Plot: Alex has a troubled existence, one that has him wandering the land and almost always engaged in combat. He fights anyone and everyone, including entire schools of kung fu masters. His friend loves to fight too, but doesn’t have the skills of Alex, so he just travels with him. Alex’s friend also loves to stir up trouble and start fights, then have Alex step in and finish the conflicts. Alex has great fighting skills, but he is haunted by the memories of his childhood when he saw his father lose a fight. This is how he winds up against a powerful gangster known as The Leopard, as he sees some thugs trying to humiliate an old man in front of his grandson. After Alex dispatches the thugs, he learns of The Leopard and his hold over the village. But even if Alex could defeat The Leopard and his henchmen, can he ever overcome his trouble past and make peace with what happened back then?

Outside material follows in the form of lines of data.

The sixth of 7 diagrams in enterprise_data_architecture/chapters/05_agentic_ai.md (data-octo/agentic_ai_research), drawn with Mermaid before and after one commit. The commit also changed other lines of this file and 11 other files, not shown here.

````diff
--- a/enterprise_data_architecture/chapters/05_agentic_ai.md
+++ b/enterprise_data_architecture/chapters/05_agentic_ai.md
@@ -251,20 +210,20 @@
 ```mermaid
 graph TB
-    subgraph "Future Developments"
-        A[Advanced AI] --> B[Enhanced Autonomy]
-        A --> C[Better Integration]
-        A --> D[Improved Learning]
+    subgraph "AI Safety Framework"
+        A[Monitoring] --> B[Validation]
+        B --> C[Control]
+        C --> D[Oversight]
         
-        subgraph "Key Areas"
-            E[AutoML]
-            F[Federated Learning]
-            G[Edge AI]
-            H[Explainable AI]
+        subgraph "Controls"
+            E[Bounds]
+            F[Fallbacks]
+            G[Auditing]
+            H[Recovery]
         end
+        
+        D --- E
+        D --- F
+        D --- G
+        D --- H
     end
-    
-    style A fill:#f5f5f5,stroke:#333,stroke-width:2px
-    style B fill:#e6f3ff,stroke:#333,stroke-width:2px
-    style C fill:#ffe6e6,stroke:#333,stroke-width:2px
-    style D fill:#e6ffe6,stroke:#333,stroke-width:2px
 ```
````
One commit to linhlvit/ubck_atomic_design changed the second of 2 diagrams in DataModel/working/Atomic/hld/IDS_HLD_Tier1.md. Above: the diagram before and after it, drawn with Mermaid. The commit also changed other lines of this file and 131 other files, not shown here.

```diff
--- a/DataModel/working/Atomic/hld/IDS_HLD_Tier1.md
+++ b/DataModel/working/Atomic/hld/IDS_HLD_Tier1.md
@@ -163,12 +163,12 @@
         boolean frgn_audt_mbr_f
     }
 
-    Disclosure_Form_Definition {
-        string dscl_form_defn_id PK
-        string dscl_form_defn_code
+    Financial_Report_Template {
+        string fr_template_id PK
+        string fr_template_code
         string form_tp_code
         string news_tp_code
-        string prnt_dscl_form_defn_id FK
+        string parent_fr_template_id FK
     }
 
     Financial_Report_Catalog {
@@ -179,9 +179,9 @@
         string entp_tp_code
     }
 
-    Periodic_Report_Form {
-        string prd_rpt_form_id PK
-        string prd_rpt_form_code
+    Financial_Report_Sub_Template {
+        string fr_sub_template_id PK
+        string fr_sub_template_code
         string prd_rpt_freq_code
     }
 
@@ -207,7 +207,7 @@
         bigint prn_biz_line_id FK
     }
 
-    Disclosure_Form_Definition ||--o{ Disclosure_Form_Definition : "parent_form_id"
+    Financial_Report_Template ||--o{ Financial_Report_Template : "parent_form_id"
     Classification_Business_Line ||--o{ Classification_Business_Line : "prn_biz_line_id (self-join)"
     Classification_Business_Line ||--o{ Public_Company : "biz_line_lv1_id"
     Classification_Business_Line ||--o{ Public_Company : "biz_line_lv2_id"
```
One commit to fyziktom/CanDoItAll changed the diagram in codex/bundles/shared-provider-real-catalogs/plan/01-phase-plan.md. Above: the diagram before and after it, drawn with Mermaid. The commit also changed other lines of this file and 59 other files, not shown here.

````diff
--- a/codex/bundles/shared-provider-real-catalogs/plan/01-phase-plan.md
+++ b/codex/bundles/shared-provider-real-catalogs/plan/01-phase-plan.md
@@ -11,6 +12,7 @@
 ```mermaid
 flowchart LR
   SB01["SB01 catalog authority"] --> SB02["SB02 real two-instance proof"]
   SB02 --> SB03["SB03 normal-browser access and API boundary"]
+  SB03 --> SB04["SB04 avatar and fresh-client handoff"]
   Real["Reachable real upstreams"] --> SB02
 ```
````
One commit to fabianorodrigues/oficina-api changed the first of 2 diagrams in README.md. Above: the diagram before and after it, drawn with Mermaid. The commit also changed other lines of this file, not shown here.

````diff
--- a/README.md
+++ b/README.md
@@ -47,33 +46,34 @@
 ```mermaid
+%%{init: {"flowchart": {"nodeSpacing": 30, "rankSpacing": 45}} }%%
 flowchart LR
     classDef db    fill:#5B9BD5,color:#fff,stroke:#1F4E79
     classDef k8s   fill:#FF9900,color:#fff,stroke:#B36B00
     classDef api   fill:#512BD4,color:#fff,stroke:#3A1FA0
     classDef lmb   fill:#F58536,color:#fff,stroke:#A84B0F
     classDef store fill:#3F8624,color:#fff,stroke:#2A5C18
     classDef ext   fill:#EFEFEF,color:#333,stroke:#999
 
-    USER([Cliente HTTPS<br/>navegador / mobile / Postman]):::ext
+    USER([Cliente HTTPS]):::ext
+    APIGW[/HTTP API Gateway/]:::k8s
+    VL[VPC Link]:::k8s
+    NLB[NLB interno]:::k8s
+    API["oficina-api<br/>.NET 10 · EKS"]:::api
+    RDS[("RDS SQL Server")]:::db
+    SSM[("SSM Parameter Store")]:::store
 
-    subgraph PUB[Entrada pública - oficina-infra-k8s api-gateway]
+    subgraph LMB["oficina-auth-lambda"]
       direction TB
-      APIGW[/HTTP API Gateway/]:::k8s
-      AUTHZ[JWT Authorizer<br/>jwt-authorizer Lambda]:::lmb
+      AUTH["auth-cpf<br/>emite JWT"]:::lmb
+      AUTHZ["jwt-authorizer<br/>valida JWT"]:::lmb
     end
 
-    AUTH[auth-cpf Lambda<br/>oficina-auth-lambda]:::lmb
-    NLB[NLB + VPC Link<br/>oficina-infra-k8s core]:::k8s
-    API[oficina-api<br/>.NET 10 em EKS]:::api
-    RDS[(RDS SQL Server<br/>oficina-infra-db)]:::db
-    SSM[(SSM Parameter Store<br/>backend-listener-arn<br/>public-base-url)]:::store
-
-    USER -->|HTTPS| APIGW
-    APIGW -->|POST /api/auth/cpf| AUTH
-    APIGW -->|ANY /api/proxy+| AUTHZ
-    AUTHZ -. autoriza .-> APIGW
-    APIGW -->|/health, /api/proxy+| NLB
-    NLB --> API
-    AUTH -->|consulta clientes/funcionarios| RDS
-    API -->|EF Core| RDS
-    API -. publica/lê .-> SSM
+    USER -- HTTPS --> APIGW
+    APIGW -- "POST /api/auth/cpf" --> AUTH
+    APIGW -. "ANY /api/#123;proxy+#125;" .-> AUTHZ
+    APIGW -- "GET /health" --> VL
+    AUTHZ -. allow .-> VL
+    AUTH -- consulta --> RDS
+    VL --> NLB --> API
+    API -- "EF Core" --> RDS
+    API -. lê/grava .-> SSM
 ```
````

Entertainment Value: Dragons Never Die is also known as Kung Fu: 10th Dan, but its never been easy to track down under either title. The story here is kind of odd, since this dude is just haunted by his dad losing a fight, which seems rather extreme. I get the honor thing and the spirit of competition, but Alex really should have just moved on with his life, I think. Despite the somber tone of his father’s defeat (shown here in murderous red soaked flashbacks), Dragons Never Die has a comedic slant in most scenes. There’s even a scene where the fighting is sped up to chipmunk level speed, which is of course, an unusual sight. The movie takes a more serious turn toward the last half hour, but until then, the tone is light and even goofy at times. There’s a lot of action and not much down time between fights, which is nice. A slower pace does kick in toward that shift in tone, but it goes with the narrative, so it makes sense. This movie isn’t going to convert any non believers, but if you’re into wacky chop socky movies, Dragons Never Die is well worth a chance.
One girl gets topless after she gets worked up watching hot blacksmith action, needed to take a bath to cool down. Our comic foil comes in and ruins her bath of course, which is always fun. No blood, but lots of chop socky style violence. I mean a lot, as Dragons Never Die is petal to the metal action in most stretches, with a short respite toward the end, then it ramps right back up again. The fights aren’t that intricate, but are rock solid and are a lot of fun to watch. For a movie with so much comedy, you might be surprised how effective the fight scenes are in this one. The English language track is totally off the wall, or at least I assume it is. The broken English is hilarious and the voices don’t mesh well with the characters, just goofy stuff. A lot of hilariously bad lines that just add to the film’s comedic slant. Aside from the voice work and blood red flashbacks, there isn’t much crazy about Dragons Never Die, so it remains pretty grounded within the chop socky expectation spectrum.
Overall Insanity: 1/10